Happy International Giraffe Day! Today, on the longest day of the year (northern hemisphere) and the shortest day of the year (southern hemisphere), we celebrate the world’s longest-necked animal (southern Hemisphere).
It may come as a surprise to learn that giraffes, Africa’s iconic open plains animal, are listed as Vulnerable on the IUCN Red List of Threatened Species. In the last three decades, their numbers have dropped by a staggering 40%, with fewer than 100,000 remaining today. Among the causes of the decline are habitat loss and fragmentation, human-wildlife conflict, civil unrest, and poaching for giraffe meat, pelts, and tails.
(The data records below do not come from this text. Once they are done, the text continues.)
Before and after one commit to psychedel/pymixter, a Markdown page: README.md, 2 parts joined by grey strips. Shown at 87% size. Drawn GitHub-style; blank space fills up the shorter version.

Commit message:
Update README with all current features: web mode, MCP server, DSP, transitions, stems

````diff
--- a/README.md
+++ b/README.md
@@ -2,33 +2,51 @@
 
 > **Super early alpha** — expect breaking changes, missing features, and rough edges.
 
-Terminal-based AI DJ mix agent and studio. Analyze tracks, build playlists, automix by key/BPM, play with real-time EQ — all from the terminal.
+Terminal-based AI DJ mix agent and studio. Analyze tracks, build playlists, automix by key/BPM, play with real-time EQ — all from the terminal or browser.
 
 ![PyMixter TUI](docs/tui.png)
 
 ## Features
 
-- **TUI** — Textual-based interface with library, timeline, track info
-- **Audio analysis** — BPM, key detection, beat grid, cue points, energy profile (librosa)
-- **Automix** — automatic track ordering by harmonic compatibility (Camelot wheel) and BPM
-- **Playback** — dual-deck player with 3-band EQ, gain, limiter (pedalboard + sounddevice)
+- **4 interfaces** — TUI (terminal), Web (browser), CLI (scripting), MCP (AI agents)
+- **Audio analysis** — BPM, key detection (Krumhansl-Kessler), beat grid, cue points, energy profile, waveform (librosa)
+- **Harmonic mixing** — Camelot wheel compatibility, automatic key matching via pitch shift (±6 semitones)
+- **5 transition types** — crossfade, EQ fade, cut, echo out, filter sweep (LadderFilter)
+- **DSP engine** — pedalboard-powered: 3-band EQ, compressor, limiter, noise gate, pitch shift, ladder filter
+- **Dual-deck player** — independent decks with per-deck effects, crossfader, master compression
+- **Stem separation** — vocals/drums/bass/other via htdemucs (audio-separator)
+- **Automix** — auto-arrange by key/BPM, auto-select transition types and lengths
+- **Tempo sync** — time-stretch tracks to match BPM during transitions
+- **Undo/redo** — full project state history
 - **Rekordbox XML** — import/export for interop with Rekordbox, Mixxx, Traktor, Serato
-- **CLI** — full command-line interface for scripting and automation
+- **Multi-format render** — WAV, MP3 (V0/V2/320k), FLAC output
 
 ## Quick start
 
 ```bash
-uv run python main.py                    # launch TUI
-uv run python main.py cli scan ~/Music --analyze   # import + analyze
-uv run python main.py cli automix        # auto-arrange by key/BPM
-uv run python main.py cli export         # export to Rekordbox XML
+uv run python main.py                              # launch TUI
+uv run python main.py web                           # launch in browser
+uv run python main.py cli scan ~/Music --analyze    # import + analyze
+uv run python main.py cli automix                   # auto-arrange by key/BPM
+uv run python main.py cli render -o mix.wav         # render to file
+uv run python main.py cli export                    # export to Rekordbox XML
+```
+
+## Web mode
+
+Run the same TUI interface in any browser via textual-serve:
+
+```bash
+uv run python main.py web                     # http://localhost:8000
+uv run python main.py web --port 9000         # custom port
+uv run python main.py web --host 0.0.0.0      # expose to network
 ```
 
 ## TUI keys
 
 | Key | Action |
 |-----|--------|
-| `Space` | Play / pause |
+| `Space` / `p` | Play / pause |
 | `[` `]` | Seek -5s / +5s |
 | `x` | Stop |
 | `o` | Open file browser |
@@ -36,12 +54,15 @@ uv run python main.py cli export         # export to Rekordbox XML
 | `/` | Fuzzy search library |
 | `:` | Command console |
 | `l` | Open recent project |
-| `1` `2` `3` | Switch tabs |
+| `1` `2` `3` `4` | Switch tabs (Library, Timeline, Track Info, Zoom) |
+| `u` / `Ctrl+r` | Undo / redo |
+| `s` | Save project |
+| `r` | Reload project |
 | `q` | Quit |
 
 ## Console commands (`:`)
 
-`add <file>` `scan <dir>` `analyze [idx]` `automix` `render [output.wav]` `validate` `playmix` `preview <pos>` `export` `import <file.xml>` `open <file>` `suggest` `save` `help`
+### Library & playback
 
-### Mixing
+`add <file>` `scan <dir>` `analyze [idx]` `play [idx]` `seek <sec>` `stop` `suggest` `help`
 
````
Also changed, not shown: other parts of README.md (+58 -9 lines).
Giraffe Conservation Foundation (GCF) and partners’ recent genetic analyses revealed that there are four species of giraffe in Africa: Northern, Southern, Reticulated, and Masai. These species are found in geographically distinct areas and are of varying conservation concern. The Northern giraffe is the least populous, with approximately 5,200 individuals, and the West African giraffe (a subspecies of the Northern giraffe) is the rarest, with only slightly more than 600 individuals remaining.
Despite these low numbers, the West African giraffe is a success story in terms of conservation. The West African giraffe, which once roamed West and Central Africa, is now confined to a small south-western corner of Niger. It declined dramatically in the twentieth century as a result of habitat loss, human-wildlife conflict, and a series of severe droughts, disappearing from the majority of its range and dropping to only 49 individuals in the 1990s.
The Niger government formally protected the few survivors, and the population now stands at 607 people, an increase of 11.7 percent since 2016 and more than 1,000 percent since 1990. Giraffes living in the so-called “giraffe zone,” on the other hand, are still threatened by the spread of agriculture, which not only depletes their habitat but also forces them into conflict with humans. This alarming situation prompted the Government of Niger, with assistance from the GCF and other partners, to create a first-of-its-kind National Giraffe Conservation Strategy.
GCF, Born Free, and the Government of Niger will relocate giraffe to the Gadabedji Game Reserve later this year, which is very exciting. This groundbreaking new project will aid in the recolonization of West African giraffes’ historical range, thereby aiding in their conservation. That is certainly cause for celebration on this World Giraffe Day!